▶ _What this task involves_: With the images set aside, retype every record below character for character.

★ ★ ★ ★ ★

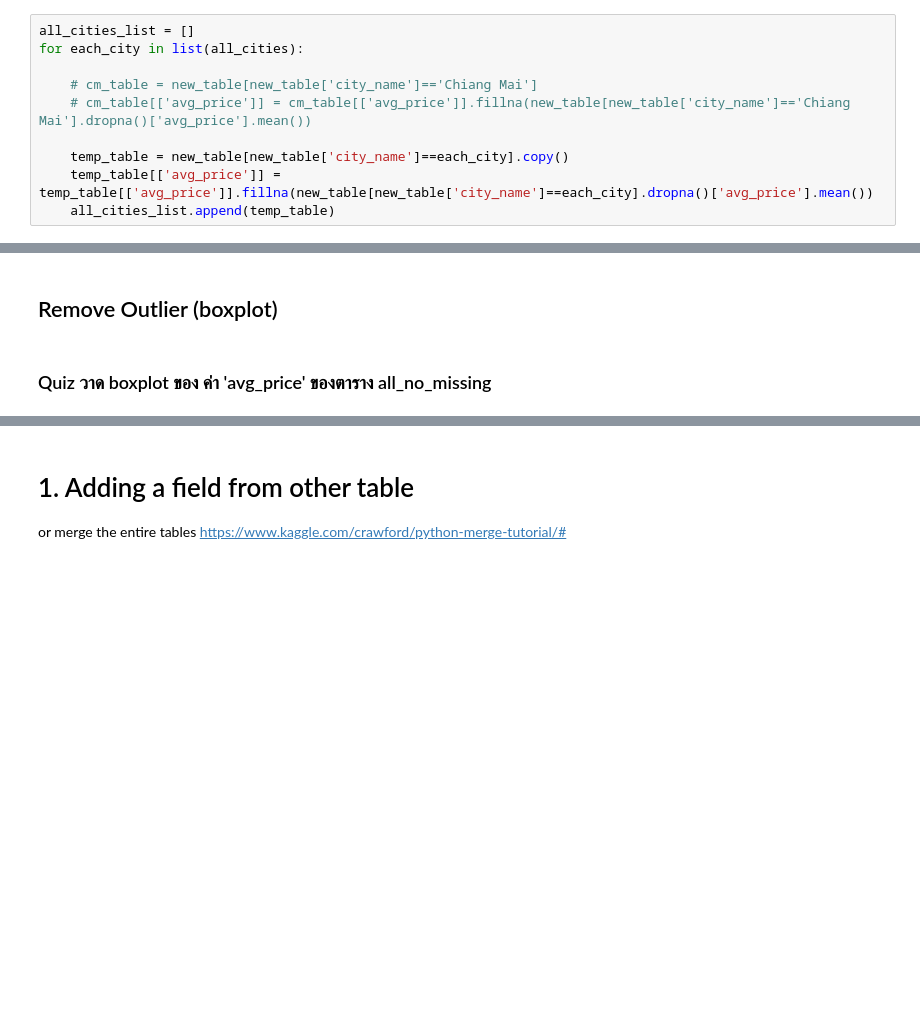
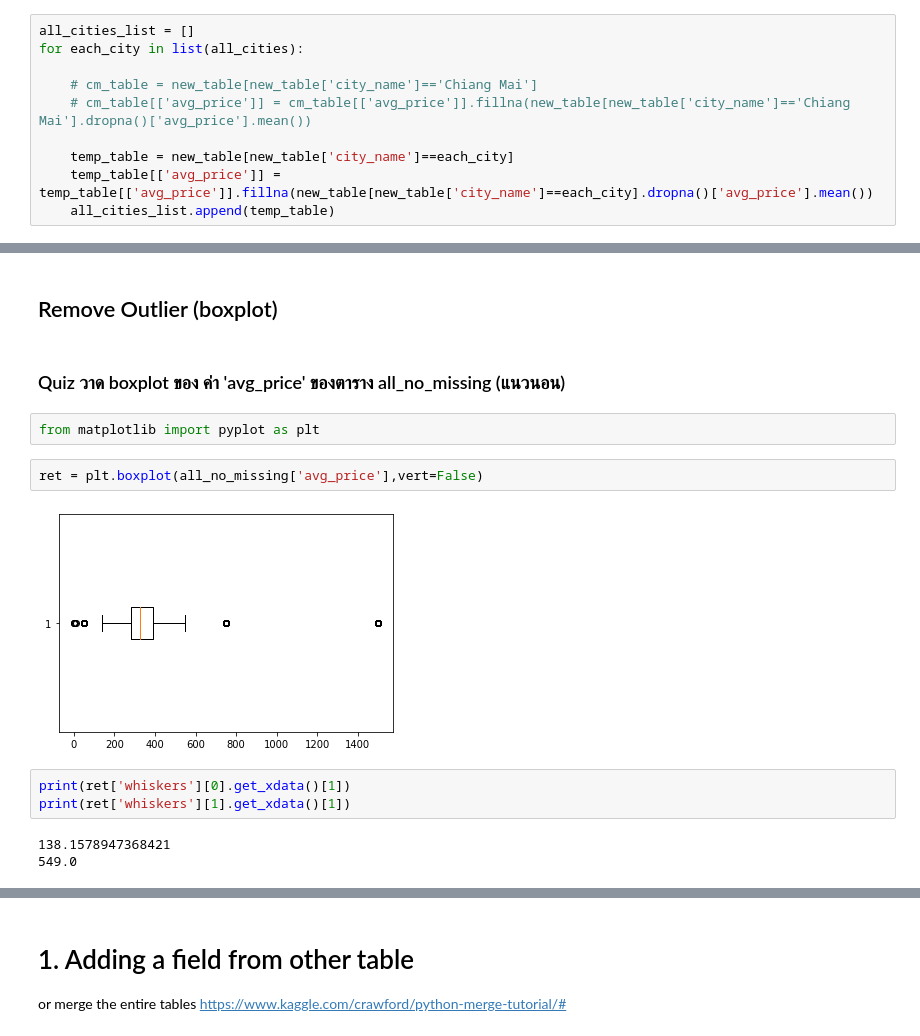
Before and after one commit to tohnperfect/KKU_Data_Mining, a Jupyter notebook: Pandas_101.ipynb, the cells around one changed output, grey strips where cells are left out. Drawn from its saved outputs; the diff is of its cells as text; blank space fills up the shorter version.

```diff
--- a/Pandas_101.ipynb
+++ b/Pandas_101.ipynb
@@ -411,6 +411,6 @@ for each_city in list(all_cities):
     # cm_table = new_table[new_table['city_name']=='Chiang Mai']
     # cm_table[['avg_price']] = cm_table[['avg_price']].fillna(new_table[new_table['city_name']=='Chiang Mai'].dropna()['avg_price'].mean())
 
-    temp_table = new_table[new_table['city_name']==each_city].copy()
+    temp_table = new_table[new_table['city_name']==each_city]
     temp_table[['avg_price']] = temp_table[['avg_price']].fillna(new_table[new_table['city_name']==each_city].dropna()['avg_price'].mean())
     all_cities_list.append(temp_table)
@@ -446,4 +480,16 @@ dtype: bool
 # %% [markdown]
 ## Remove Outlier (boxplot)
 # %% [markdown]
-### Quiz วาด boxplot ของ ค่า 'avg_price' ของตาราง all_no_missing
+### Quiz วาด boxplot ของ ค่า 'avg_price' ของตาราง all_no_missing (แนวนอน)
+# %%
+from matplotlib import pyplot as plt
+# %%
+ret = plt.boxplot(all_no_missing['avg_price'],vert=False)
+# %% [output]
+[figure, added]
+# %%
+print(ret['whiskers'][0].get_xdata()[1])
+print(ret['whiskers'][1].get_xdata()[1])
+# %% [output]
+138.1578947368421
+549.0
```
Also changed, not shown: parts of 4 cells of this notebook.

★ ★ ★ ★ ★

▶ _Answer to this exercise_:
Before and after one commit to tohnperfect/KKU_Data_Mining, a Jupyter notebook: Pandas_101.ipynb, the cells around one changed output, grey strips where cells are left out. Drawn from its saved outputs; the diff is of its cells as text; blank space fills up the shorter version.

```diff
--- a/Pandas_101.ipynb
+++ b/Pandas_101.ipynb
@@ -411,6 +411,6 @@ for each_city in list(all_cities):
     # cm_table = new_table[new_table['city_name']=='Chiang Mai']
     # cm_table[['avg_price']] = cm_table[['avg_price']].fillna(new_table[new_table['city_name']=='Chiang Mai'].dropna()['avg_price'].mean())
 
-    temp_table = new_table[new_table['city_name']==each_city].copy()
+    temp_table = new_table[new_table['city_name']==each_city]
     temp_table[['avg_price']] = temp_table[['avg_price']].fillna(new_table[new_table['city_name']==each_city].dropna()['avg_price'].mean())
     all_cities_list.append(temp_table)
@@ -446,4 +480,16 @@ dtype: bool
 # %% [markdown]
 ## Remove Outlier (boxplot)
 # %% [markdown]
-### Quiz วาด boxplot ของ ค่า 'avg_price' ของตาราง all_no_missing
+### Quiz วาด boxplot ของ ค่า 'avg_price' ของตาราง all_no_missing (แนวนอน)
+# %%
+from matplotlib import pyplot as plt
+# %%
+ret = plt.boxplot(all_no_missing['avg_price'],vert=False)
+# %% [output]
+[figure, added]
+# %%
+print(ret['whiskers'][0].get_xdata()[1])
+print(ret['whiskers'][1].get_xdata()[1])
+# %% [output]
+138.1578947368421
+549.0
```
Also changed, not shown: parts of 4 cells of this notebook.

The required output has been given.